All market data for the 10 x 10 Drinks is sourced from ACNielsen, a VNU company, the world’s leading marketing information company. Offering services in more than 100 countries, the company provides measurement and analysis of marketplace dynamics and consumer attitudes and behaviour. Clients rely on ACNielsen’s market research, proprietary products, analytical tools and professional service to understand competitive performance, to uncover new opportunities and to raise the profitability of their marketing and sales campaigns.
* ACNielsen, is the recognised authority on the alcoholic drinks trade in the UK and provides market data information and analysis to brewers, distillers, vintners, importers and retailers.
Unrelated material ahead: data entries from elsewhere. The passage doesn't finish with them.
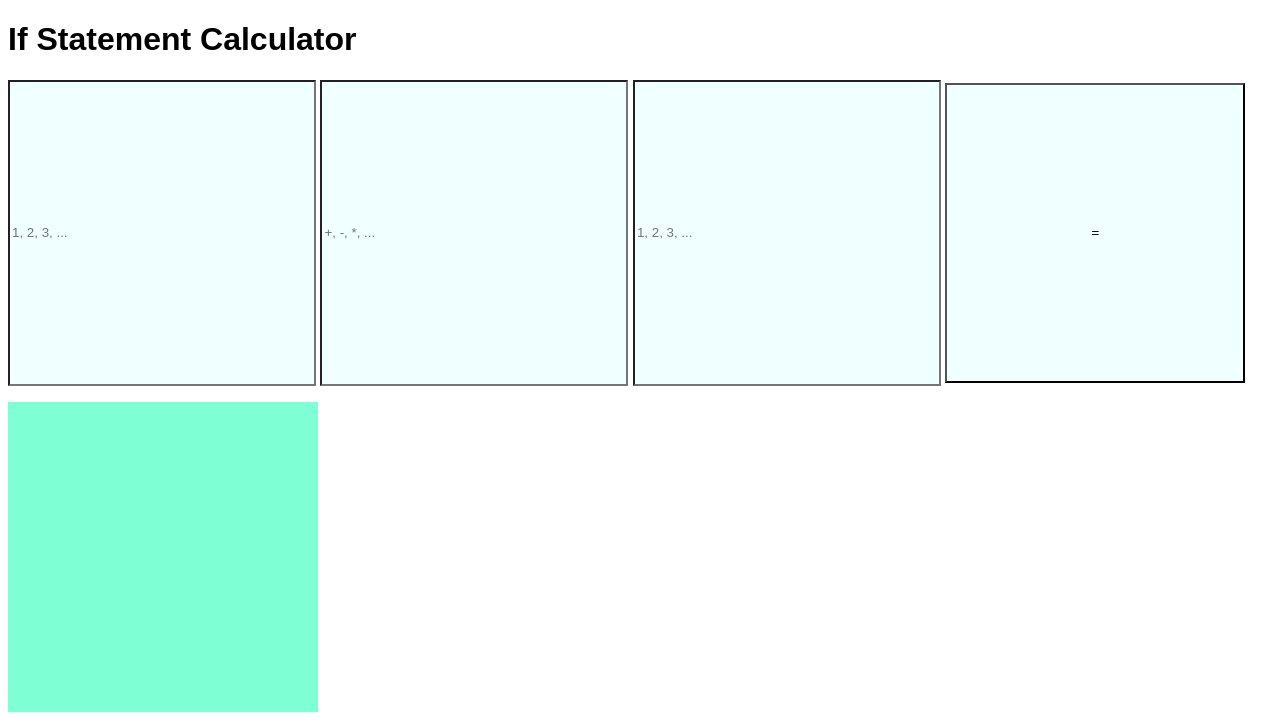
Repository: WesleyErasmus/threeInputCalculator
Page: html/if-calculator.html
An editor plug-in stored every save of this project. The page is shown before and after the next save, followed by the edit.
The browser window is 1280 px wide. The pictures show the whole page.

Above is the page before, as saved 2022-04-27 22:07:13.

After the next save:
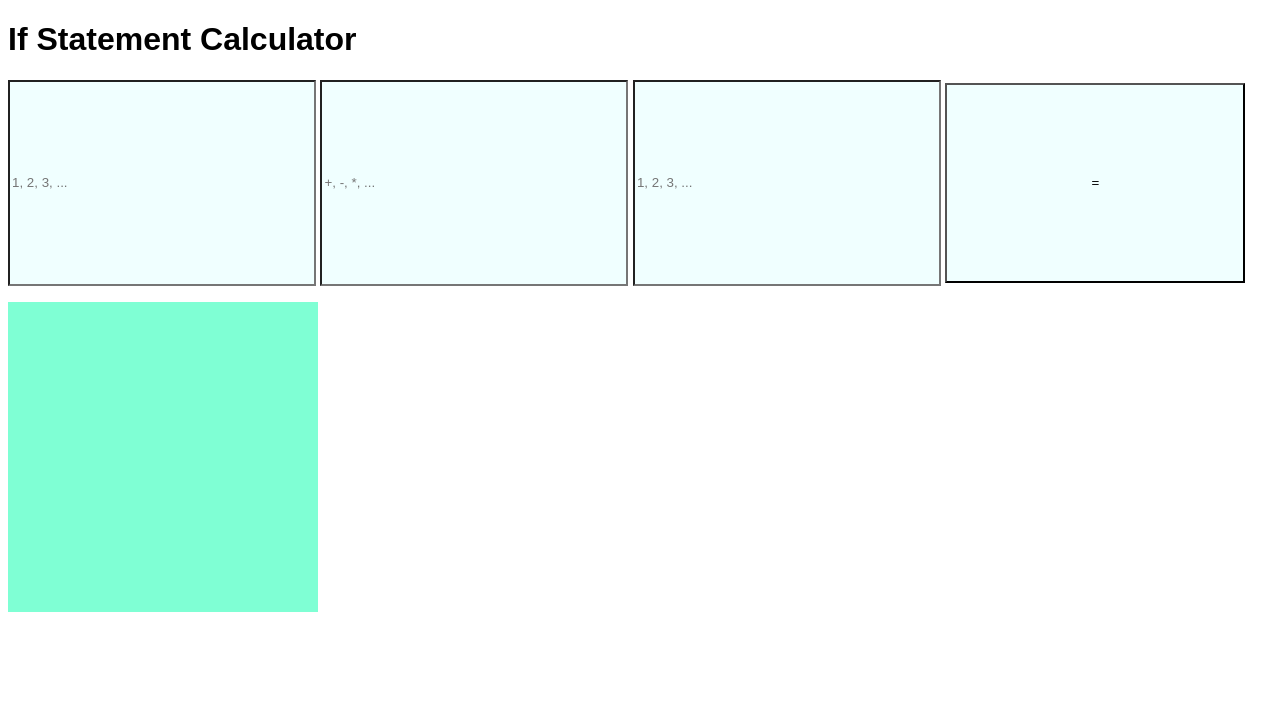
Saved 17 s later.
--- a/css/stylesheet.css
+++ b/css/stylesheet.css
@@ -7,12 +7,12 @@ form {
 input, button {
     font-size: ;
     width: 300px;
-    height: 300px;
+    height: 200px;
     background-color: azure;
 }
 .inputField {
     width: 310px;
-    height: 310px;
+    height: 210px;
 }
 p {
     width: 310px;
The 10 x 10 Drinks survey is produced exclusively for Checkout and is sourced from ACNielsen’s Scantrack Impulse Service for Great Britain. Scantrack Impulse incorporates all store data from most of the major multiple retailers with a sample of outlets from other multiple retailers and independents to represent the 43,000 off-licences currently trading.
* Scantrack Impulse covers a cross-selection of trading sectors operating in the market, i.e. specialist, multiples, independents, convenience stores and co-ops.
* All brand values attributed are pound sterling. Flavour ranges are combined within Flavoured Alcoholic Beverages to produce a total for the particular brand.
* The period covered by the survey is for the year ending 23 April 2005 to 22 April 2006. The change in sales value compares performance to the year ending 22 April 2006.
* ACNielsen’s Retail Measurement Services provide comprehensive information on actual purchases, market shares, distribution, pricing and merchandising and promotional activities and are the fastest and most accurate monitor of consumer sales in Europe.
n Nielsen Media Research is the leading and most comprehensive provider of advertising expenditure measurement in the UK. Nielsen Media Research’s global media measurement service includes television audience measurement in 18 countries, radio audience measurement in 11 markets and advertising expenditure measurement in 30 countries.
* In addition to customised research, ACNielsen also offers consumer panel research, which tracks the buying behaviour and demographics of more than 135,000 households in 20 countries, primarily through hand-held, in-home scanners (10,500 households in the UK).